Halloween is one of the most exciting and spooktacular events the year
– and it is an
event. Although October 31 is All Hallows Eve, the spooky night when costumed
youngsters prowl the streets for tricks and treats, the spirit of Halloween
encompasses the month, and Texas theme parks are happy to capitalize on
the fun. Haunted houses, dark mazes, monster concerts, zombie runs, and
more – your local theme park is the hot place to be for a “family-friendly”
But is your local “Fright Night” the stuff of nightmares? And
what are your legal options if you’re injured at a theme park?
Halloween Horror Stories
Countless people are injured at theme parks each year; however, these incidents
only make the news if someone is catastrophically wounded or killed. As
a result, most Americans are unaware of the dangers surrounding Halloween
decorations and attractions. Part of the problem is that Halloween horror
nights are designed to scare people, and some guests and employees take
this notion too far. “Scareactors” are very good at what they
do, and you’re likely to find them roaming the dimly lit areas of
a park, brandishing fake weapons and injuries.
The Problematic Attendee
Yes, guests do know what to expect, but it’s difficult to contain
a flight or fight impulse when Jason is coming at you with a bloody knife.
They are warned by website notes, signage, and advertisements, but they
still recklessly flee (into decorations and other guests) or decide to
take their chances by decking the actor.
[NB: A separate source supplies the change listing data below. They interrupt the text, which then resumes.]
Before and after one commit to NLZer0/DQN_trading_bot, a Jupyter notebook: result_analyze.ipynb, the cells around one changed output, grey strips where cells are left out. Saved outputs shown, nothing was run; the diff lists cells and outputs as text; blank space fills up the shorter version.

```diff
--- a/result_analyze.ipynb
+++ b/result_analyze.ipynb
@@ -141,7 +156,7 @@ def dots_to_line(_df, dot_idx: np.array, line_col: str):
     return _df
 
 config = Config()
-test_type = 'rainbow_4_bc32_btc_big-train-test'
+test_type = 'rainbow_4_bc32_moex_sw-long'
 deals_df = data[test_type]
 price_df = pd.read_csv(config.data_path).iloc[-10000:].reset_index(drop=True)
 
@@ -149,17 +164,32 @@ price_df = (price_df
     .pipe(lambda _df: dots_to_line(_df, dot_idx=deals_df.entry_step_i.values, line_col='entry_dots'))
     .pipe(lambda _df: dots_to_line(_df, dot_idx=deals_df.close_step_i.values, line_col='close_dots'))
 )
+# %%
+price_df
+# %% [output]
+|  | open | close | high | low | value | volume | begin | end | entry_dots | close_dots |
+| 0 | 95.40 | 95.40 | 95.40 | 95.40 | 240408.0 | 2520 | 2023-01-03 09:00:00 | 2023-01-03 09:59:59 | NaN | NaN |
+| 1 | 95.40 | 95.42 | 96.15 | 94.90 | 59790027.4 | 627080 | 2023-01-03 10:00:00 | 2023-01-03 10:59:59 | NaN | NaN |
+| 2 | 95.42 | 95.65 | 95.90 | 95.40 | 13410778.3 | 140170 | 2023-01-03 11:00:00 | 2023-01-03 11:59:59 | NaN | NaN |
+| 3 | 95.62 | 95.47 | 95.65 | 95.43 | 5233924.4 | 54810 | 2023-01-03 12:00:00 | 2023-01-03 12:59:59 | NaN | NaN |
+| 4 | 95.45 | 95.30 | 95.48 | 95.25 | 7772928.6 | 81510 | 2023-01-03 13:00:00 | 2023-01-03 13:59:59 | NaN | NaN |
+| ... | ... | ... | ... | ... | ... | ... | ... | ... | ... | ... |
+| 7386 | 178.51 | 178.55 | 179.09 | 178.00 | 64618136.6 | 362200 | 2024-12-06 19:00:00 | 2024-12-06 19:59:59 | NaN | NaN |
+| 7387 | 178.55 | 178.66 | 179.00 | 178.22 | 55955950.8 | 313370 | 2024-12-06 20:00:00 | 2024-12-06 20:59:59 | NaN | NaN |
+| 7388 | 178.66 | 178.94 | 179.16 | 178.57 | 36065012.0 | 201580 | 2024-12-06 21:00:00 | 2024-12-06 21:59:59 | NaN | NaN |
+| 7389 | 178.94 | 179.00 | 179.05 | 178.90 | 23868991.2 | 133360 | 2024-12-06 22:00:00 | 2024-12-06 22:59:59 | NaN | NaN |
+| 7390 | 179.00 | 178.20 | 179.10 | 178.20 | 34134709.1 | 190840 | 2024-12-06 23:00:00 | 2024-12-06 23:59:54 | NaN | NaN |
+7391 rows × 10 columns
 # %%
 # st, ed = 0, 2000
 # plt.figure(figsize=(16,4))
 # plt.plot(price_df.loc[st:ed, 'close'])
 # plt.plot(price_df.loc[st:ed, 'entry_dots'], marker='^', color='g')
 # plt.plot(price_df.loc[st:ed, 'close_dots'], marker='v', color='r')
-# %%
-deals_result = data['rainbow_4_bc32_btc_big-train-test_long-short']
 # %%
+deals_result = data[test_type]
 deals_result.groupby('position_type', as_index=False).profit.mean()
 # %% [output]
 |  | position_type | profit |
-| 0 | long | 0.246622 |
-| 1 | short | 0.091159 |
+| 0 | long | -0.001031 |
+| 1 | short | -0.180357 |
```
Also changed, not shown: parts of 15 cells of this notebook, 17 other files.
According to an article on
Behind the Thrills, “They come to an event to get scared, then get upset when an actor
does their job…we’ve even heard (and have seen) cases where
parents get upset that kids are being scared, decks or goes after an actor.
In other cases, it’s just people trying to be funny, and do something
to either ‘scare’ the actor, or just harm them. In other cases,
it’s fueled by alcohol, which is called ‘liquid courage’
for a reason.”
As you can see, a scared or careless attendee can be a danger to actors,
other park guests, and themselves.
The Problematic Attraction
A theme park owes a duty of care to both guests and employees. For example,
management needs to make sure that all parties are on the same page when
it comes to horror night expectations and safety. A scareactor can run
at a guest with a fake knife because that’s what the guest paid
for. The actor, however, should back away at a point; it’s a thin
line, but a guest should never feel like life or safety is actually being
threatened. A few years ago, a family in Illinois filed a personal injury
claim against Great America, a theme park that annually hosts a Halloween-theme
Fright Fest. A costumed park employee jumped out of a port-a-potty –
a place you think should be safe – and shot the plaintiff with a squirt
gun before giving chase. The targeted teenager screamed and ran until she
finally tripped and fell. The teenager sustained injuries, prompting her
father to file a claim. Also, a scareactor should never, under any circumstances,
physically touch or sexually assault a guest – two common scenarios
and the source of countless civil lawsuits.
There is another issue that needs to be evaluated: decorations and attractions.
Theme parks want to create a spooky environment, but they can’t
put their employees or guests in danger. In 2011, a 17-year-old part-timer nearly
died after being tangled in a noose at Creepyworld, a “scream park”
in St. Louis, Missouri. Countless visitors passed by as she struggled,
believing that it was a prank or part of the show.
To create a reasonably safe environment, management needs to review and
remove potentially dangerous attractions, check in on employees, lay down
strict ground rules for props, and periodically check for tripping hazards.
Theme Park Litigation
Unfortunately, there’s also a fine line when it comes to Halloween-based
litigation. Consider this scenario: A plaintiff pays to be scared and
is warned about specific hazards before entering the park. The plaintiff
is startled by a scareactor and falls, breaking their arm upon impact.
In this case, the court probably won’t hold the business owner liable
because the plaintiff was warned in advance, and the defendant couldn’t
predict their fear-based reactions.
However, this doesn’t mean that a plaintiff can’t recover damages
through civil litigation. If their injuries are due to employee (or employer)
negligence, then the usual standards apply. For example, in Dickinson v. Hustonville
Haunted House and Greg Walker, one of the scareactors startled a woman
so much that she jumped back in fright – and out of an open window
that was covered by a sheet. She broke four vertebrae in her back after
falling out of the second-story window.
There is a difference between the plaintiff who tripped in a maze and the
plaintiff who fell out the window:
negligence. But again, there is a very fine line, so if you’re injured or assaulted
at a theme park this Halloween, you need to explore your legal options
with a qualified attorney.
Discover Your Legal Options with The Stewart Law Firm, PLLC
Contact the personal injury lawyers at The Stewart Law Firm, PLLC if you
or a loved one suffers injuries at a Halloween-themed attraction this
October. Our results-driven legal team can investigate the incident, explain
your legal options, and help you negotiate a settlement that provides
for your injury-related expenses.
Call The Stewart Law Firm, PLLC
at (512) 271-5112 to arrange a free consultation
with our experienced legal team.